Although one uninterrupted work, I heard the performance as a book of etudes; each study seemingly designed to focus on a particular element. The focus of the first etude, choreographed sound manipulation, was developed in the following etude to interplay with the resonance of the performer’s bodies. Still facing one another, Lyle swayed and weaved around Aszodi’s open mouth, sporadically capturing its resonance as they sang. Lyle introduced a microtonal interval, producing a combination tone which created further aural distortion. This ‘third voice’ was perhaps a reference to the later electronic voice of feedback produced by two other bodies (microphone and speaker). The specific relationship between Aszodi’s and Lyle’s bodies allowed them to produce a unique set of sounds and movements, and it is hard to imagine the work being as successfully focussed if performed by substantially different bodies. For example, if a great height difference meant Lyle had to stand on tiptoes to reach Aszodi’s mouth, or if one performer was male.
The third etude introduced larger body movements and hinted at the upcoming electronic elements. Sound exchanges between long syllables, shushes, and hisses—accompanied by pulling and pumping of the performers’ arms—evoked imagery of piston-like forces and motions within a mechanical machine. The athletic spectacle of the work increased dramatically as Aszodi and Lyle linked arms behind their bodies and, in turn, lifted the other onto their back. This was a display of both physical and vocal strength, which left me wondering what it would be like to experience another vocally resonating body on mine as I either lifted or was lifted. Although these movements were interpreted by some as comedic, I saw the combination of strength and risk as one of the more physically intense moments of the performance. The slight bodily trembling and hesitance momentarily drew the performers’ experience to the foreground of the performance.
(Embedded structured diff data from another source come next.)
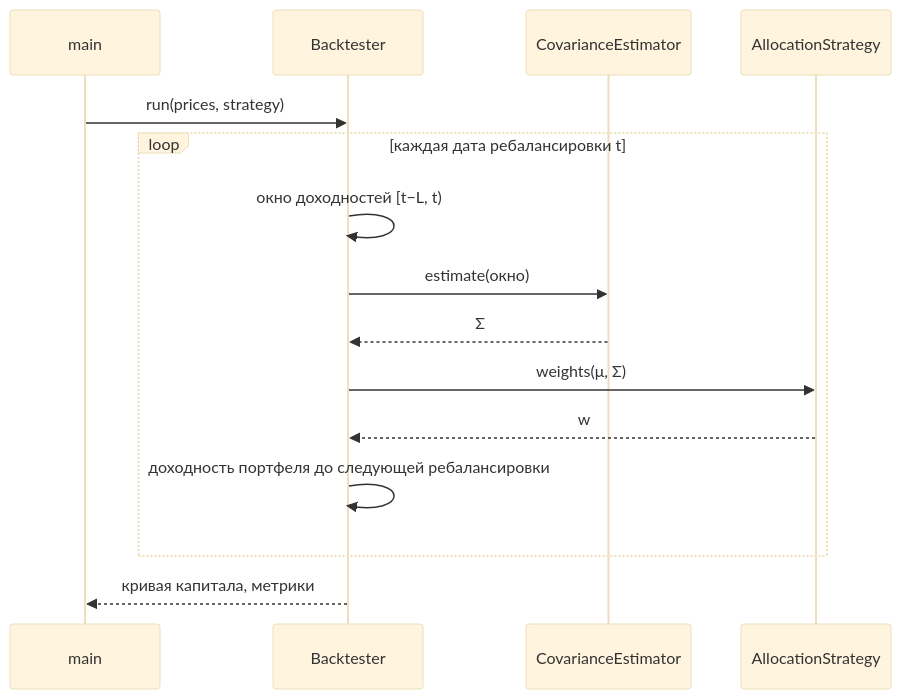
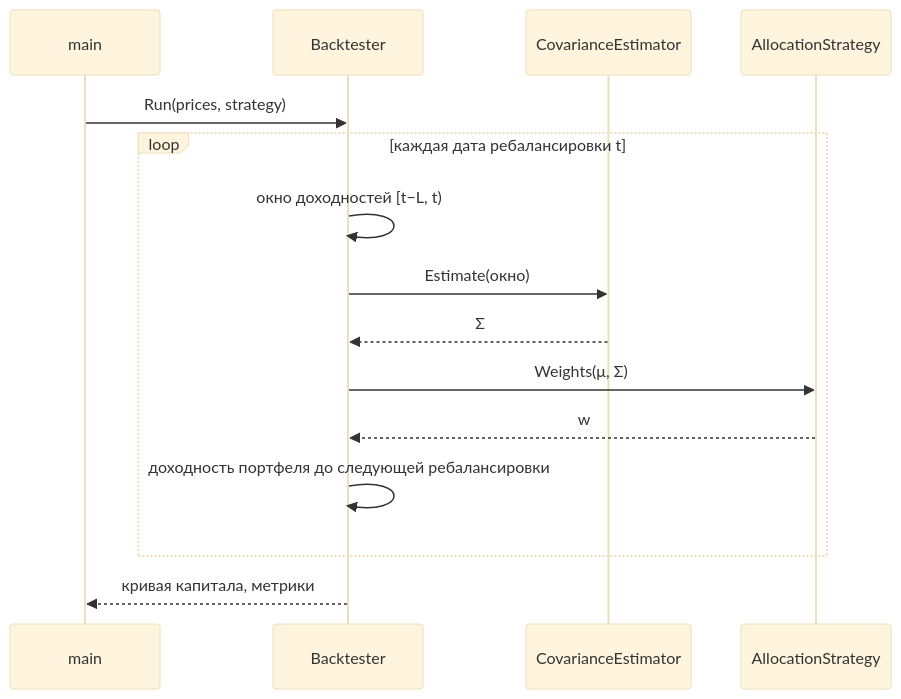
The third of 3 diagrams in docs/ARCHITECTURE.md (NeuroWorknotNeo/Software-Engineering-Project), drawn with Mermaid (base theme) before and after one commit. The commit also changed other lines of this file and 14 other files, not shown here.

````diff
--- a/docs/ARCHITECTURE.md
+++ b/docs/ARCHITECTURE.md
@@ -99,17 +99,17 @@
 ```mermaid
 sequenceDiagram
     participant CLI as main
     participant BT as Backtester
     participant EST as CovarianceEstimator
     participant STR as AllocationStrategy
-    CLI->>BT: run(prices, strategy)
+    CLI->>BT: Run(prices, strategy)
     loop каждая дата ребалансировки t
         BT->>BT: окно доходностей [t−L, t)
-        BT->>EST: estimate(окно)
+        BT->>EST: Estimate(окно)
         EST-->>BT: Σ
-        BT->>STR: weights(μ, Σ)
+        BT->>STR: Weights(μ, Σ)
         STR-->>BT: w
         BT->>BT: доходность портфеля до следующей ребалансировки
     end
     BT-->>CLI: кривая капитала, метрики
 ```
````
The second, shorter, part of the performance explored interaction between body, space, and electronics, specifically the two hanging speakers, microphones, and hand-held lights. Choreographically manipulating sounds from the speakers, Aszodi diverted the white noise around her flowing body movements. Lyle soon joined, mirroring Aszodi’s movements, while holding small lights. I am not sure if the lights had a deeper meaning, but their presence prompted interplay between both visual and aural ‘shadowing’. Later, the lights were rubbed over the live microphones, creating the perception of an ostinato.
The final etude explored interplay between human versus electronically produced whistles, and the handheld lights were now less of a visual influence. Aszodi’s soft whistles were accompanied by slow pacing across the stage; however, not moving may have better complimented Lyle’s still body, which only moved to rub a live microphone on a speaker, producing short, delicate pitches of feedback. The gradual dimming of the lights and human/electronic whistle interplay clearly signposted the closure of the performance. The first light went out. Aszodi’s whistling ceased. The second light went out. The feedback whistle stopped. Silence.
As a performer-researcher interested in the fields of musical gesture and embodiment, I found Grafter to be an informative study of some possibilities of choreographed sound manipulation. Live electronics is a performance element I am not experienced or knowledgeable in; however, Grafter has prompted me to investigate incorporation of electro-acoustic elements into my flute playing. I have greater confidence in pursuing this after attending the BIFEM Composer Colloquium, which was presented the day following Grafter. Chaired by Aszodi, both she and Lyle discussed their work and development as multi-disciplinary artists. Aszodi voiced her concern, held by other audience members (myself included), of being boxed in to the label of one discipline, such as ‘Singer’, ‘Composer’, or ‘Dancer’. She spoke of the difficultly in trying to include other artistic elements outside her label as ‘Singer’, which the panel (also consisting of Eliot Gyger and Matthew Horsely) attributed to concepts of authority and expertise. They agreed that expertise in an artistic discipline was achieved through formal accreditation and years of practise. However, Aszodi argued that rigorously committing to a secondary artform is possible—as she is currently doing with her dance education. Aszodi’s artistic ‘identity crisis’ resonated with my own as I am also beginning study in dance and struggle with feeling like an imposter. I think that Aszodi’s and Lyle’s combined expertise and knowledge of singing, dance, and composition strengthened and informed their performance. As Grafter is a continually evolving work, I hope to witness future adaptions by Aszodi and Lyle, resulting from their further interdisciplinary exploration.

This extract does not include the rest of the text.